Here's my answer:
You weren't the only one with a freshman inferiority complex at Wellesley. I had gone to a big public high school where I got all A's. My first semester at Wellesley I got some C's and D's that really hurt, and, though I loved the college and grew and learned, I never had a clear focus until I went to graduate school and studied Classics. Poetry as a serious endeavor came much later after years of being an academic. I'm glad to have found it as late as I have. It's undoubtedly too late to become a well-known poet, but that's not why I write. Stanley Kunitz once remarked:
"Through the years I have found the gift of poetry to be life-sustaining, life-enhancing, and absolutely unpredictable. Does one live, therefore, for the sake of poetry? No, the reverse is true: poetry is for the sake of life."

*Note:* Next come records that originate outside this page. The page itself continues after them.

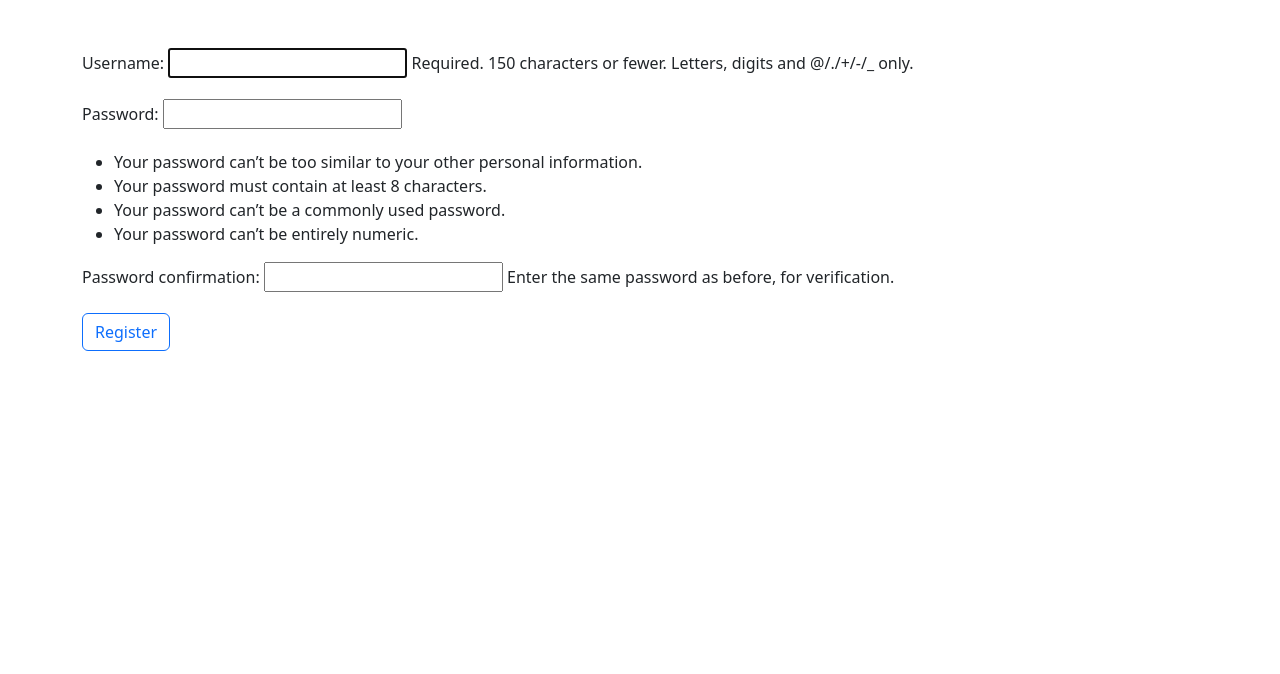
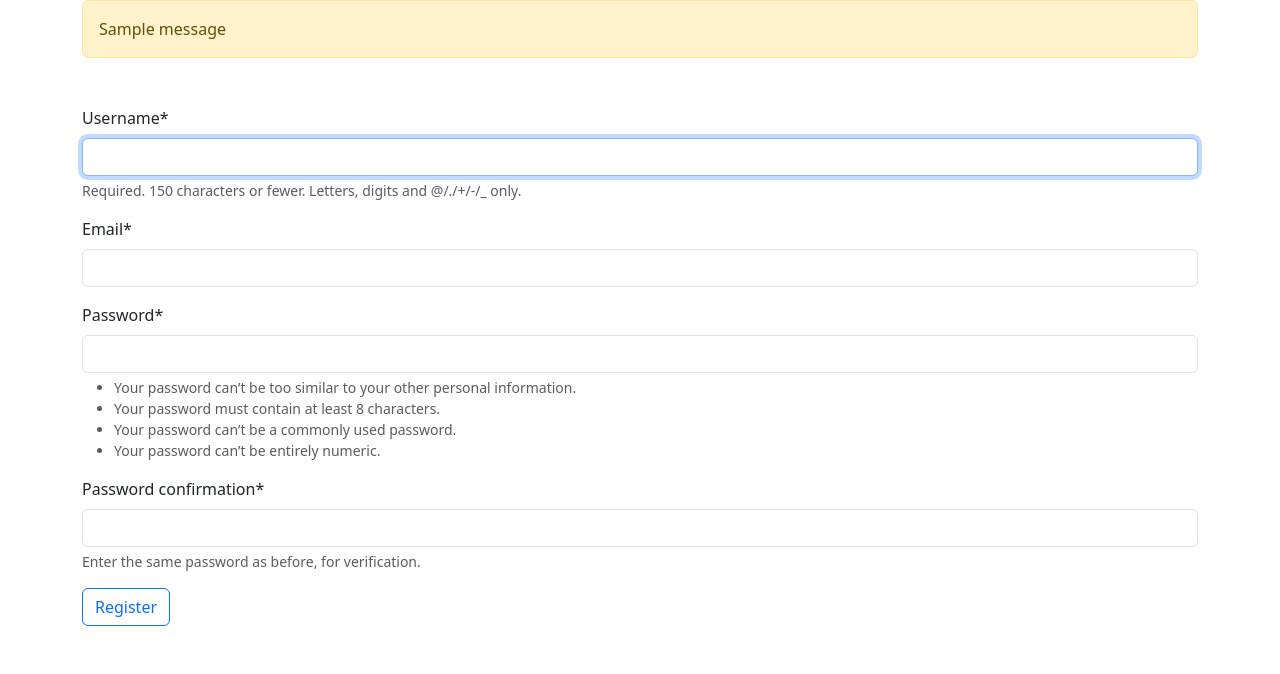
Before and after one commit to neuropython/DjangoProject, a Django app: page /account/register in a window 1280 px wide. Shown: the part 126-800 px from the top of the page. Run offline with Django 5.2, Linux system fonts and the light colour scheme; one stand-in notice (Sample message) is shown; some libraries are stand-ins or nearby versions.

Commit message:
Change frontend of forms

```diff
--- a/taskmate/taskmate/settings.py
+++ b/taskmate/taskmate/settings.py
@@ -38,7 +38,9 @@ INSTALLED_APPS = [
     'django.contrib.messages',
     'django.contrib.staticfiles',
     'todo_list_app',
-    'users_app'
+    'users_app',
+    'crispy_forms',
+    'crispy_bootstrap5'
 ]
 
 MIDDLEWARE = [
@@ -124,3 +126,5 @@ STATICFILES_DIRS = [os.path.join(BASE_DIR, 'static')]
 # https://docs.djangoproject.com/en/5.0/ref/settings/#default-auto-field
 
 DEFAULT_AUTO_FIELD = 'django.db.models.BigAutoField'
+
+CRISPY_TEMPLATE_PACK = 'bootstrap5'
--- /dev/null
+++ b/taskmate/users_app/forms.py
@@ -0,0 +1,10 @@
+from django import forms
+from django.contrib.auth.models import User
+from django.contrib.auth.forms import UserCreationForm
+from django.contrib.auth.models import User
+
+class CustomUserCreationForm(UserCreationForm):
+    email = forms.EmailField(required = True)
+    class Meta:
+        model = User
+        fields = ['username', 'email', 'password1', 'password2']
--- a/taskmate/users_app/templates/register.html
+++ b/taskmate/users_app/templates/register.html
@@ -1,16 +1,27 @@
 {% extends "base.html" %}
+{% load crispy_forms_tags %}
 
 {% block title %}
 <title>Contact</title>
 {% endblock title %}
 
 {% block content %}
+<div class="container">
+
+{% if messages %}
+{% for message in messages %}
+<div class="alert alert-warning alert-dismissible fade show" role="alert">
+    {{ message }}
+</div>
+{% endfor %}
+{% endif %}
+</div>
 
     <div class="container">
-    <form method="POST" class = "mt-5">
+        <form method="POST" class="mt-5">
             {% csrf_token %}
 
-        {{ content.as_p }}
+            {{ content|crispy }}
             <button type="submit" class="btn btn-outline-primary">Register</button>
         </form>
     </div>
--- a/taskmate/users_app/views.py
+++ b/taskmate/users_app/views.py
@@ -1,9 +1,18 @@
 from django.shortcuts import render
 from django.http import HttpResponse
-from django.contrib.auth.forms import UserCreationForm
+from .forms import CustomUserCreationForm
+from django.contrib import messages
+from django.shortcuts import redirect
+def register(request):
+    if request.method == "POST":
+        register_form = CustomUserCreationForm(request.POST)
 
-def register(request):
-    register_form = UserCreationForm()
+        if register_form.is_valid():
+            messages.success(request, ("New User Created, Login to get started"))
+            return redirect('register')
+    else:
+        register_form = CustomUserCreationForm()
+
     content = {
         "content": register_form
     }
```
Lines whose indentation alone changed are shown as unchanged.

I think that is a good guideline for everyone. Enjoy who you are and what you do, accept the ups and downs that will come, and let the things you care about fill and enrich your life. For me, one of those things I care about is, of course, poetry.